One of the sedges might be a good choice. Sedge are grasslike and can be mowed, most are evergreen and low-growing. You can read about Woodland Sedges, in an article from the North American Native Plant Society.

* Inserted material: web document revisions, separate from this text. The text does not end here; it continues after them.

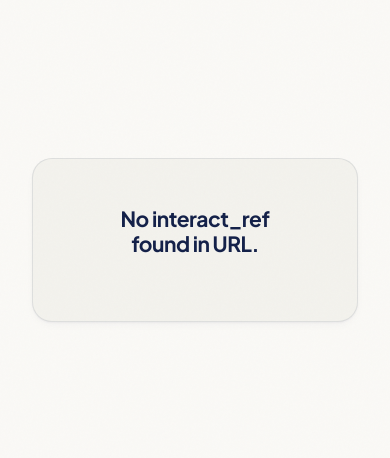
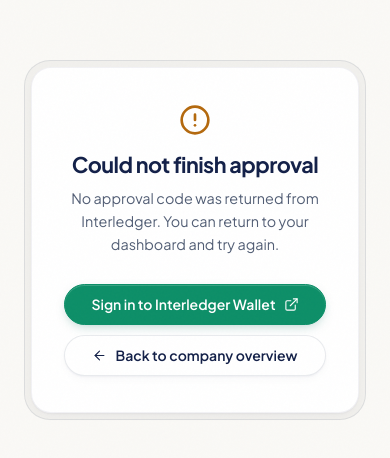
Before and after one commit to Iyinoluwa-Babarinde/payzati, a Next.js app: page /admin/callback in a window 390 px wide. Shown: the part 182-640 px from the top of the page. Built offline with nearby package versions, Linux system fonts and the light colour scheme.

Commit message:
fix: handle grant_rejected cleanly on /admin/callback with clear recovery actions and responsive 100dvh layout

```diff
--- a/src/app/admin/callback/page.tsx
+++ b/src/app/admin/callback/page.tsx
@@ -1,44 +1,97 @@
 'use client';
 
 import { useEffect, useState } from 'react';
+import Link from 'next/link';
+import { CheckCircle2, AlertCircle, ExternalLink, ArrowLeft, RefreshCw } from 'lucide-react';
 import { processMasterCallback } from './actions';
 
 export default function AdminCallback() {
-  const [status, setStatus] = useState('Processing authorization...');
-  const [error, setError] = useState('');
+  const [phase, setPhase] = useState<'processing' | 'success' | 'rejected' | 'error'>('processing');
+  const [message, setMessage] = useState('Finishing wallet approval...');
 
   useEffect(() => {
     async function process() {
       try {
-        const url = window.location.href;
-        if (!url.includes('interact_ref')) {
-          setStatus('No interact_ref found in URL.');
+        const parsed = new URL(window.location.href);
+        const result = parsed.searchParams.get('result');
+        const interactRef = parsed.searchParams.get('interact_ref');
+
+        if (result === 'grant_rejected') {
+          setPhase('rejected');
+          setMessage(
+            'Wallet approval was cancelled or forbidden. Make sure you are signed into wallet.interledger-test.dev with the account that owns your company wallet, then try again.'
+          );
           return;
         }
 
-        await processMasterCallback(url);
-        setStatus('Payroll budget approved! Returning to your workspace...');
+        if (!interactRef) {
+          setPhase('error');
+          setMessage('No approval code was returned from Interledger. You can return to your dashboard and try again.');
+          return;
+        }
+
+        await processMasterCallback(window.location.href);
+        setPhase('success');
+        setMessage('Payout budget approved. Returning to your workspace...');
         setTimeout(() => {
           window.location.href = '/employer/dashboard';
-        }, 1600);
+        }, 1400);
       } catch (e: any) {
-        setError(e.message);
-        setStatus('Authorization Failed');
+        setPhase('error');
+        setMessage(e?.message || 'Unable to complete wallet approval. Please try again.');
       }
     }
     process();
   }, []);
 
   return (
-    <div style={{ height: '100vh', width: '100vw', background: 'var(--bg-primary)', display: 'flex', alignItems: 'center', justifyContent: 'center', padding: '2rem' }}>
-      <div className="card" style={{ maxWidth: '500px', width: '100%', padding: '3rem', textAlign: 'center', background: 'var(--bg-surface)' }}>
-        <h2 style={{ marginBottom: '1rem' }}>{status}</h2>
-        {error && (
-          <div style={{ padding: '1rem', background: 'var(--status-error)', color: 'white', borderRadius: 'var(--radius-md)', textAlign: 'left', wordBreak: 'break-all' }}>
-            <strong>Error: </strong> {error}
+    <main
+      style={{
+        minHeight: '100dvh',
+        width: '100%',
+        background: 'var(--bg-primary)',
+        display: 'flex',
+        alignItems: 'center',
+        justifyContent: 'center',
+        padding: '1.5rem',
+      }}
+    >
+      <div className="bezel-shell" style={{ maxWidth: '480px', width: '100%' }}>
+        <div className="bezel-core" style={{ padding: '2.25rem 2rem', textAlign: 'center' }}>
+          <div style={{ display: 'flex', justifyContent: 'center', marginBottom: '1rem' }}>
+            {phase === 'processing' && <RefreshCw size={28} color="var(--accent-teal)" className="animate-spin" />}
+            {phase === 'success' && <CheckCircle2 size={32} color="var(--status-success)" />}
+            {(phase === 'rejected' || phase === 'error') && <AlertCircle size={32} color="var(--status-warning)" />}
           </div>
-        )}
+
+          <h1 style={{ fontSize: '1.35rem', marginBottom: '0.6rem' }}>
+            {phase === 'processing' && 'Connecting wallet'}
+            {phase === 'success' && 'Budget approved'}
+            {phase === 'rejected' && 'Wallet approval not completed'}
+            {phase === 'error' && 'Could not finish approval'}
+          </h1>
+
+          <p style={{ color: 'var(--text-secondary)', fontSize: '0.9rem', lineHeight: 1.6, marginBottom: '1.75rem' }}>
+            {message}
+          </p>
+
+          {(phase === 'rejected' || phase === 'error') && (
+            <div style={{ display: 'flex', flexDirection: 'column', gap: '0.65rem' }}>
+              <a
+                href="https://wallet.interledger-test.dev"
+                target="_blank"
+                rel="noreferrer"
+                className="btn btn-primary btn-block"
+              >
+                Sign in to Interledger Wallet <ExternalLink size={15} strokeWidth={1.75} />
+              </a>
+              <Link href="/employer/dashboard" className="btn btn-secondary btn-block">
+                <ArrowLeft size={15} strokeWidth={1.75} /> Back to company overview
+              </Link>
+            </div>
+          )}
+        </div>
       </div>
-    </div>
+    </main>
   );
 }
```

Below are several sedges that are found in New York.

Carex blanda (eastern woodland sedge)

Carex pensylvanica (Pennsylvania sedge)

Carex texensis (Texas sedge)

Carex vulpinoidea (fox sedge)

Visit our Recommended Species page and select New York from the map to see a list of native species suitable for landscaping in New York and are avaiable commercially.


Dalea purpurea

Lespedeza capitata

Lespedeza stuevei

Lespedeza virginica

Gaultheria procumbens

Mitchella repens

Carex blanda

Carex pensylvanica

Carex texensis

Carex vulpinoidea

 

 

More Groundcovers Questions

Groundcovers to replace meadow grasses
September 08, 2008 - Are there any groundcovers that are tolerant to local conditions between Bastrop and Elgin and hardy enough to takeover meadow grasses? I have a couple of acres that was a meadow before I moved here e...
view the full question and answer

Evergreen ground cover for San Antonio
August 03, 2011 - Is there a short, evergreen, drought tolerant ground cover which will tolerate light traffic that can be used instead of grass? San Antonio, Texas
view the full question and answer

Mystery Ground Cover in WI
July 11, 2011 - I am trying to identify a ground cover plant that has started growing in my yard (I'm in central Wisconsin). It is very short, only about 1-2 inches tall and is very thick covering the ground. It h...
view the full question and answer

Groundcover for Sunny Slope in CT
May 11, 2013 - I need a plant to use as groundcover and for erosion control on a sunny slope in southwestern Connecticut. Any suggestions other than juniper?
view the full question and answer

Parthenocissus quinquefolia as replacement for Asiatic jasmine
June 14, 2007 - The deer have stripped the Asiatic jasmine groundcover under my clusters of live oak trees in Southwest Austin. This year the bare areas of ground are covered in Virginia creeper seedlings. I have b...
view the full question and answer

Smarty Plants's Facebook profile Support the Wildflower Center by Donating Online or Becoming a Member today.

Mr. Smarty Plants wants you to be his Facebook friend. Click the Facebook icon to add yourself to Mr. Smarty Plants list of friends.
E-NEWSLETTER | BECOME A MEMBER | DONATE NOW | MEDIA | SITEMAP | STAFF
© 2015 Lady Bird Johnson Wildflower Center